▸ **WORK TO COMPLETE**
Return copies of the lines below that mention "page".
—————
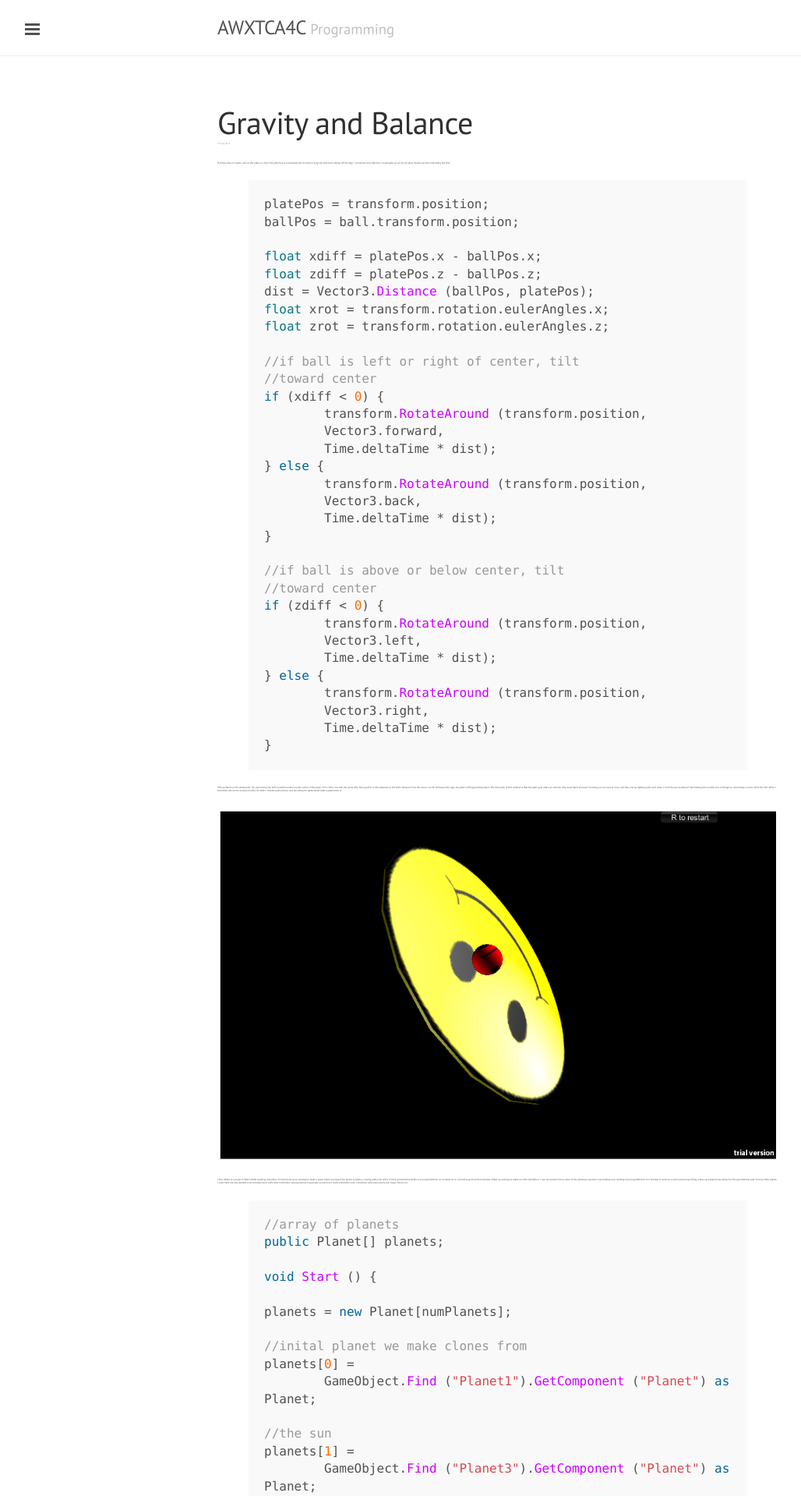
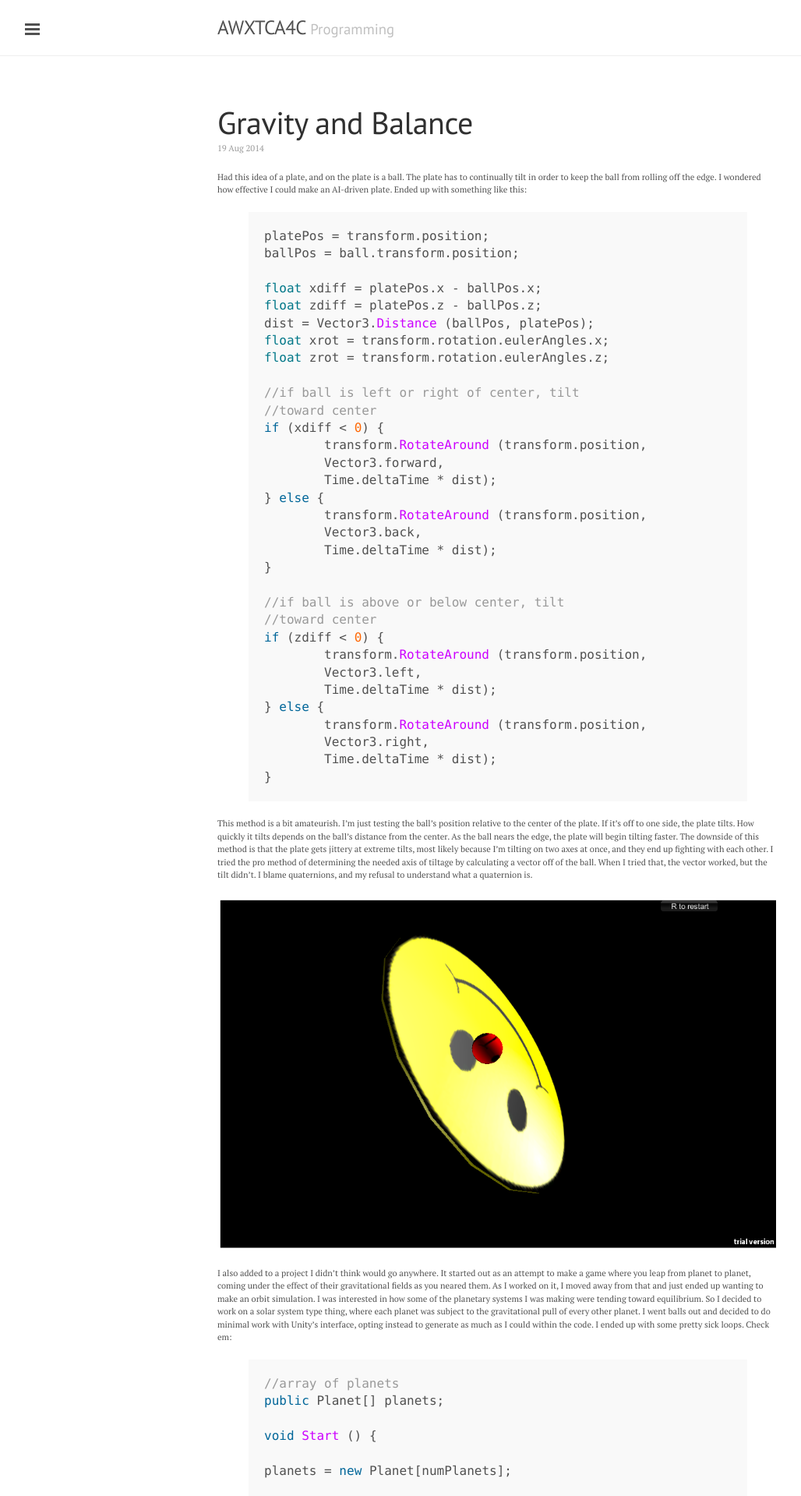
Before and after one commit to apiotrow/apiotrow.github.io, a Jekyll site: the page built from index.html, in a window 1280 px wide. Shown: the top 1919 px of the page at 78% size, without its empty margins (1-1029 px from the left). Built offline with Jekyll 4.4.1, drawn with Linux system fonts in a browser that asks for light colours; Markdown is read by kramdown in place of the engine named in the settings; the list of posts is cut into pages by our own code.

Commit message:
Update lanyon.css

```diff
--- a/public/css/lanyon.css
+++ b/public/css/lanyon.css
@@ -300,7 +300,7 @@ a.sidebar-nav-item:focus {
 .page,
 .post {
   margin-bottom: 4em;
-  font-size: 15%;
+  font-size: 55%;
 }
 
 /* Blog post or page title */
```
—————
▸ **SOLUTION BELOW**
Before and after one commit to apiotrow/apiotrow.github.io, a Jekyll site: the page built from index.html, in a window 1280 px wide. Shown: the top 1919 px of the page at 78% size, without its empty margins (1-1029 px from the left). Built offline with Jekyll 4.4.1, drawn with Linux system fonts in a browser that asks for light colours; Markdown is read by kramdown in place of the engine named in the settings; the list of posts is cut into pages by our own code.
 .page,
 /* Blog post or page title */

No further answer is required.